In this guest blog, comic book writer Jeff Marsick discusses his projects and the impact of the Comics Experience Introduction to Comic Book Writing class on his career. Jeff will be at Booths 2950, 2951 and 2952 in the Small Press area of New York Comic Con next week, so stop by and see him!
First there was Z-Girl and the 4 Tigers, a book about a monster-hunting special ops team of ancient Chinese warrior spirits led by a female zombie.
Then came the horror-meets-noir Wendover about private eye and a sheriff discovering a conspiracy of evil at a casino in Wendover, Nevada.
And next week’s New York Comic Con will see the debut of my THIRD self-published comic book, Dead Man’s Party about a hitman who puts a contract out on his own head.
Three completely different stories that I have written, drawn by three completely different artists, with three completely different looks and all existing because of one common denominator:
Andy Schmidt’s Introduction to Comic Book Writing at Comics Experience.
Had I never taken that course three years ago, none of these comics would exist. See, I’ve wanted to write comics ever since I could spell Mxyzptlk, yet always figured that I needed to know someone who knew someone who could teach me the secret handshake just to get in the door. Sure, there’s the legendary Brian Michael Bendis do-it-yourself story of makin’ it, but when you’re marriage-kid-career deep in life, the dream of creating comic books seems like a ship that’s already sailed.
When I’m asked about the Comics Experience course and why I think it’s so important for the fledglings or the merely curious to take it, I focus on two important points that you won’t find in the brochure: camaraderie and confidence.
Yes, former Marvel editor Andy Schmidt as your teacher is the major selling point. Yes, the guest instructors are the Twinkie’s cream-filled center. Yes, learning to write a story confined to five pages of real estate is not only Calculus III kind of difficult, but it is absolutely necessary if you are EVER to understand the mechanics of telling a tale in sequential panels.
But you take the course with other like-minded aspirants who are also hungry to learn the craft, which in itself creates something of a think-tank environment. Our class of strangers came together as the weeks ticked off and we were soon bouncing ideas off each other, poking holes in logic, and offering constructive advice for improving concepts and execution.
(I like to brag that my class had before-he-was-a-superstar Nick Spencer, fresh off the bus into the wilds of New York City. Now, while I wouldn’t OFFICIALLY take credit for being influential in his career, mine WAS one of the critiques on his five-page short story assignment, so…conclusions can be drawn.)

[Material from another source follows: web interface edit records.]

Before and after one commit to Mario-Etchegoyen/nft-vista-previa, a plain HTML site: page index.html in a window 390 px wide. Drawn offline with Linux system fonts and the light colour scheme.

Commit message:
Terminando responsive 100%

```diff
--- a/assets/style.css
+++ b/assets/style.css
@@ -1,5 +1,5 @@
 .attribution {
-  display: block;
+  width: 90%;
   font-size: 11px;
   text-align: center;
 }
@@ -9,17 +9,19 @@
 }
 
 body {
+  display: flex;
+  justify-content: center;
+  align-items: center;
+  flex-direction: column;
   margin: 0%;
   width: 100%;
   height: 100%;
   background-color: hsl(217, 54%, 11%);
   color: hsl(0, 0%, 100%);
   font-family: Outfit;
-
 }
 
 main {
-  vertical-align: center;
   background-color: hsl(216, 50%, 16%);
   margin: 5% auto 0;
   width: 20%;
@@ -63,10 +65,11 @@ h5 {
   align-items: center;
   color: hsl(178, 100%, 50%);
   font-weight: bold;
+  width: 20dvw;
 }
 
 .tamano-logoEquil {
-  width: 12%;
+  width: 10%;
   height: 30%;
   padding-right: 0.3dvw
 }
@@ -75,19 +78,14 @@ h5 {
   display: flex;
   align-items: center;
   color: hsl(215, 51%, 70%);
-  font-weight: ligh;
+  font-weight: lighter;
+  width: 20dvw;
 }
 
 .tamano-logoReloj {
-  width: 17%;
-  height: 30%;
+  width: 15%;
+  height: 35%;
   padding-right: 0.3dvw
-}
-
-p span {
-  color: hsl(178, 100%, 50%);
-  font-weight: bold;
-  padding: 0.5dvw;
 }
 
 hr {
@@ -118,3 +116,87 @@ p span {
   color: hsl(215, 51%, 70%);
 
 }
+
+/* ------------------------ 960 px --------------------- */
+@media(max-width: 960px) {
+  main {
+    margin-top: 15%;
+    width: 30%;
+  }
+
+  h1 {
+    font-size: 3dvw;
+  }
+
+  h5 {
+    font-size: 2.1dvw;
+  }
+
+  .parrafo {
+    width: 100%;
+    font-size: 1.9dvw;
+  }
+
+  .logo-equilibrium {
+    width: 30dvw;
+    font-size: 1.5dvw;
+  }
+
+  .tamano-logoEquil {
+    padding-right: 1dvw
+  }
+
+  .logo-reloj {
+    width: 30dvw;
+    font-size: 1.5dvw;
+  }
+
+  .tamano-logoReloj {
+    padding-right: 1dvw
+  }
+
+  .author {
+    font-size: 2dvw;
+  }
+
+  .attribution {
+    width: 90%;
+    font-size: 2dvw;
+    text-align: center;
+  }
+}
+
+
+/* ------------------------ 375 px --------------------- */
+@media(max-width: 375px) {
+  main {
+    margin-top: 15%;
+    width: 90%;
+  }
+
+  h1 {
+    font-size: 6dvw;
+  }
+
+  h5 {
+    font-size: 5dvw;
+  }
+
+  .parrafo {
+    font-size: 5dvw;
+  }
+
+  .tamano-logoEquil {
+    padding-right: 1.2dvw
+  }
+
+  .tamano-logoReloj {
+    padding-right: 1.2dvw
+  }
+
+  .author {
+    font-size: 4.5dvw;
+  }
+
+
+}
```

Writing is typically a solitary pursuit, but when you’re learning to write scripts in the comic book way, having a built-in support group is extremely helpful.
The most important takeaway from the class, though, is confidence. We all know that the roads to the halls of DC or Marvel or Dark Horse are paved with land mines and barriers that can’t typically be leaped with a single bound. Yet we’re all filled to bursting with tales we want to tell, stories we want to see in all the glory of multi-paneled pages. If the bigs won’t take a chance on you, well, that means your only option is to do it yourself.
Now, I’ve always been under the impression that Xeroxed ash-cans handed out at conventions to anyone with an opposable thumb was “self-publishing”, so I never really gave it much thought. The Introduction to Comic Book Writing course, however, changed all that, arming me with a rudimentary skill set and girding my conviction with a can-do spirit that I just had to explore.
I found myself an artist and co-creator, and Z-Girl and the 4 Tigers was born. Well now, that wasn’t so bad, so how about I give it a go with another concept and voila: Wendover. Wait. Wait! I have a killer concept. Literally. I’ll call it Dead Man’s Party. And if I can find the right artist, well, I’m enough of an overachiever to give a fourth series a go.
The point is that there is no way I would have gone for a first series had I not taken Andy’s Intro course. But I walked out of it knowing I could create the kind of comics that people would want to read, the kind of comics that fill in the blanks of what’s already out there, that are the adventures and mysteries that I would want to read if someone else was writing them. I have created professional-looking books, can pitch to editors and publishers like an industry veteran, and see my books on store shelves from coast to coast. And I have Andy Schmidt to thank for it.
Have I made mistakes? You betcha (and one of these days I might actually learn from a couple of them). Is self-publishing stressful and sometimes financially hard to justify given the economic environment? Absolutely. If I had a cosmic treadmill, would I go back and undo it all and just remain a bystander and reader of comic books?
If you want to be a comic book creator, the Introduction to Comic Book Writing course at Comics Experience is without a doubt the best money you’ll spend.
Jeff will be at Booths 2950, 2951 and 2952 in the Small Press area of NYCC next week.
If you want to make comics, write, draw, letter, and color comics, or improve as a comics creator, you'll find like-minded friends and colleagues in our online workshops and courses. We hope to see you there!